Could you reproduce all the entries under this sentence exactly, leaving the images aside?
• • •
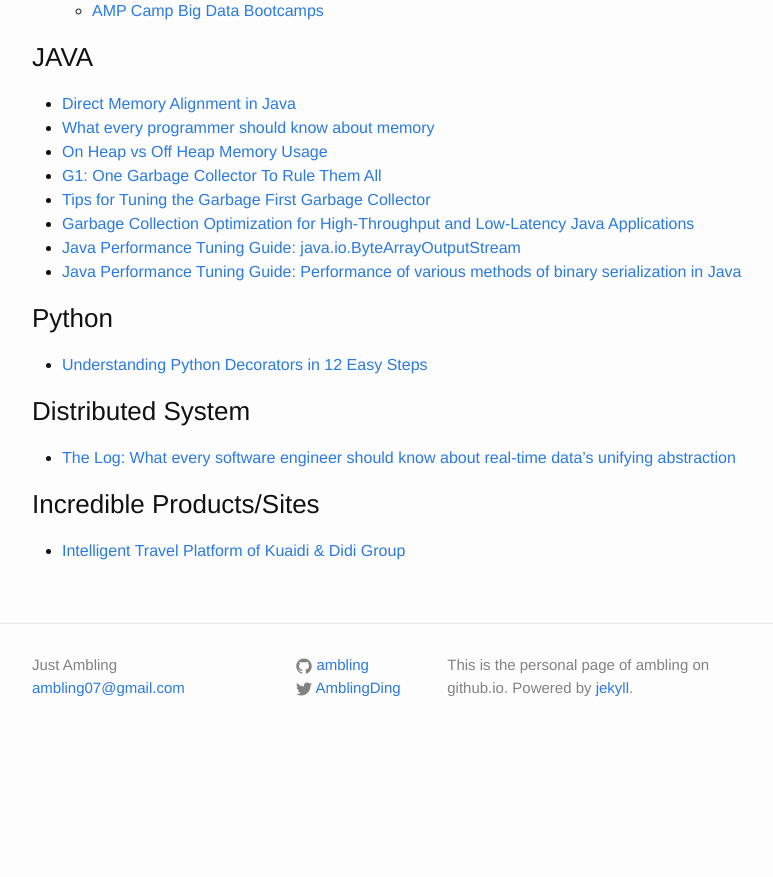
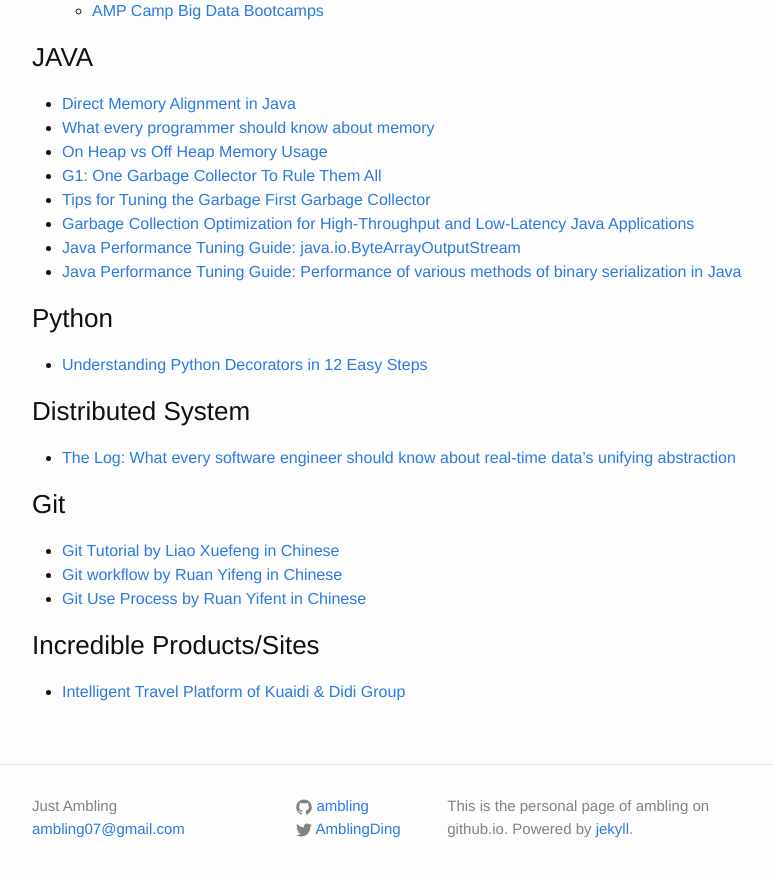
Before and after one commit to ambling/ambling.github.io, a Jekyll site: the page built from 00-recommands.md, in a window 1280 px wide and 900 px high, scrolled down 621 px. Shown: the top 877 px of the window, without its empty margins (238-1011 px from the left). Built offline with Jekyll 4.4.1, drawn with Linux system fonts in a browser that asks for light colours; before the commit the page ends 1380 px from its top, so only the background shows below that.

Commit message:
add some chinese posts about git & git flow

```diff
--- a/00-recommands.md
+++ b/00-recommands.md
@@ -42,5 +42,10 @@ permalink: /recommands/
 ### Distributed System
 - [The Log: What every software engineer should know about real-time data's unifying abstraction](http://engineering.linkedin.com/distributed-systems/log-what-every-software-engineer-should-know-about-real-time-datas-unifying)
 
+### Git
+- [Git Tutorial by Liao Xuefeng in Chinese](http://www.liaoxuefeng.com/wiki/0013739516305929606dd18361248578c67b8067c8c017b000)
+- [Git workflow by Ruan Yifeng in Chinese](http://www.ruanyifeng.com/blog/2015/12/git-workflow.html)
+- [Git Use Process by Ruan Yifent in Chinese](http://www.ruanyifeng.com/blog/2015/08/git-use-process.html)
+
 ### Incredible Products/Sites
 - [Intelligent Travel Platform of Kuaidi & Didi Group](http://v.kuaidadi.com/)
```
• • •
EXERCISE RESULT >>
Before and after one commit to ambling/ambling.github.io, a Jekyll site: the page built from 00-recommands.md, in a window 1280 px wide and 900 px high, scrolled down 621 px. Shown: the top 877 px of the window, without its empty margins (238-1011 px from the left). Built offline with Jekyll 4.4.1, drawn with Linux system fonts in a browser that asks for light colours; before the commit the page ends 1380 px from its top, so only the background shows below that.

Commit message:
add some chinese posts about git & git flow

```diff
--- a/00-recommands.md
+++ b/00-recommands.md
@@ -42,5 +42,10 @@ permalink: /recommands/
 ### Distributed System
 - [The Log: What every software engineer should know about real-time data's unifying abstraction](http://engineering.linkedin.com/distributed-systems/log-what-every-software-engineer-should-know-about-real-time-datas-unifying)
 
+### Git
+- [Git Tutorial by Liao Xuefeng in Chinese](http://www.liaoxuefeng.com/wiki/0013739516305929606dd18361248578c67b8067c8c017b000)
+- [Git workflow by Ruan Yifeng in Chinese](http://www.ruanyifeng.com/blog/2015/12/git-workflow.html)
+- [Git Use Process by Ruan Yifent in Chinese](http://www.ruanyifeng.com/blog/2015/08/git-use-process.html)
+
 ### Incredible Products/Sites
 - [Intelligent Travel Platform of Kuaidi & Didi Group](http://v.kuaidadi.com/)
```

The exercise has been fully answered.